The study concluded that the ultrasound-based vitrector may likely be a significant breakthrough in retinal surgery.

Vitrectomy is a surgical procedure undertaken by a specialist where the vitreous humor gel that fills the eye cavity is removed to provide better access to the retina.

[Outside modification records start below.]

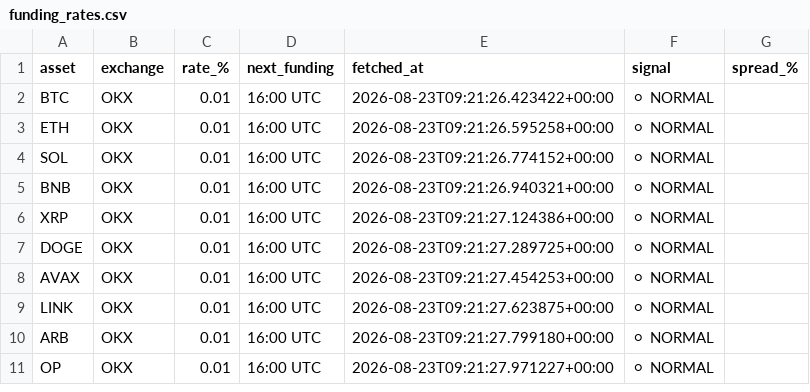
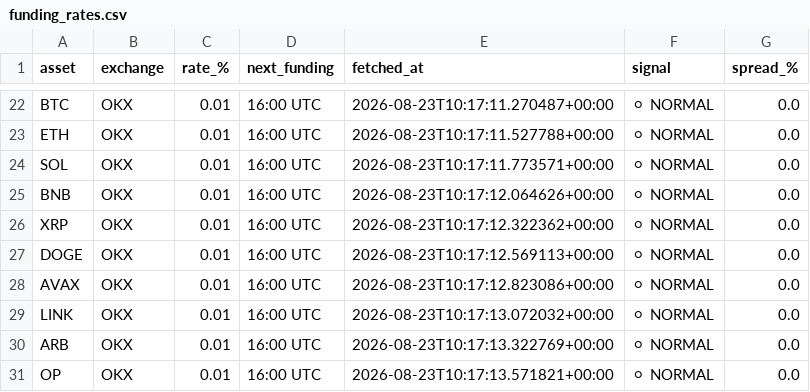
Before and after one commit to johnyJustAHelper/Funding-rates, a CSV file: funding_rates.csv, drawn as a sheet; only a part is shown, gaps mark what is left out; the diff covers the shown part only.

```diff
--- a/funding_rates.csv
+++ b/funding_rates.csv
@@ -2,10 +22,10 @@ asset,exchange,rate_%,next_funding,fetched_at,signal,spread_%
-BTC,OKX,0.01,16:00 UTC,2026-08-23T09:21:26.423422+00:00,⚪ NORMAL,
-ETH,OKX,0.01,16:00 UTC,2026-08-23T09:21:26.595258+00:00,⚪ NORMAL,
-SOL,OKX,0.01,16:00 UTC,2026-08-23T09:21:26.774152+00:00,⚪ NORMAL,
-BNB,OKX,0.01,16:00 UTC,2026-08-23T09:21:26.940321+00:00,⚪ NORMAL,
-XRP,OKX,0.01,16:00 UTC,2026-08-23T09:21:27.124386+00:00,⚪ NORMAL,
-DOGE,OKX,0.01,16:00 UTC,2026-08-23T09:21:27.289725+00:00,⚪ NORMAL,
-AVAX,OKX,0.01,16:00 UTC,2026-08-23T09:21:27.454253+00:00,⚪ NORMAL,
-LINK,OKX,0.01,16:00 UTC,2026-08-23T09:21:27.623875+00:00,⚪ NORMAL,
-ARB,OKX,0.01,16:00 UTC,2026-08-23T09:21:27.799180+00:00,⚪ NORMAL,
-OP,OKX,0.01,16:00 UTC,2026-08-23T09:21:27.971227+00:00,⚪ NORMAL,
+BTC,OKX,0.01,16:00 UTC,2026-08-23T10:17:11.270487+00:00,⚪ NORMAL,0.0
+ETH,OKX,0.01,16:00 UTC,2026-08-23T10:17:11.527788+00:00,⚪ NORMAL,0.0
+SOL,OKX,0.01,16:00 UTC,2026-08-23T10:17:11.773571+00:00,⚪ NORMAL,0.0
+BNB,OKX,0.01,16:00 UTC,2026-08-23T10:17:12.064626+00:00,⚪ NORMAL,0.0
+XRP,OKX,0.01,16:00 UTC,2026-08-23T10:17:12.322362+00:00,⚪ NORMAL,0.0
+DOGE,OKX,0.01,16:00 UTC,2026-08-23T10:17:12.569113+00:00,⚪ NORMAL,0.0
+AVAX,OKX,0.01,16:00 UTC,2026-08-23T10:17:12.823086+00:00,⚪ NORMAL,0.0
+LINK,OKX,0.01,16:00 UTC,2026-08-23T10:17:13.072032+00:00,⚪ NORMAL,0.0
+ARB,OKX,0.01,16:00 UTC,2026-08-23T10:17:13.322769+00:00,⚪ NORMAL,0.0
+OP,OKX,0.01,16:00 UTC,2026-08-23T10:17:13.571821+00:00,⚪ NORMAL,0.0
```
Also changed, not shown: 20 added rows elsewhere in this file, 1 other file.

This allows for a variety of repairs, including the removal of scar tissue, laser repair of retinal detachments and treatment of macular holes.

For full information log on to 10.1097/IAE.0000000000002354

Source: With inputs from the journal Retina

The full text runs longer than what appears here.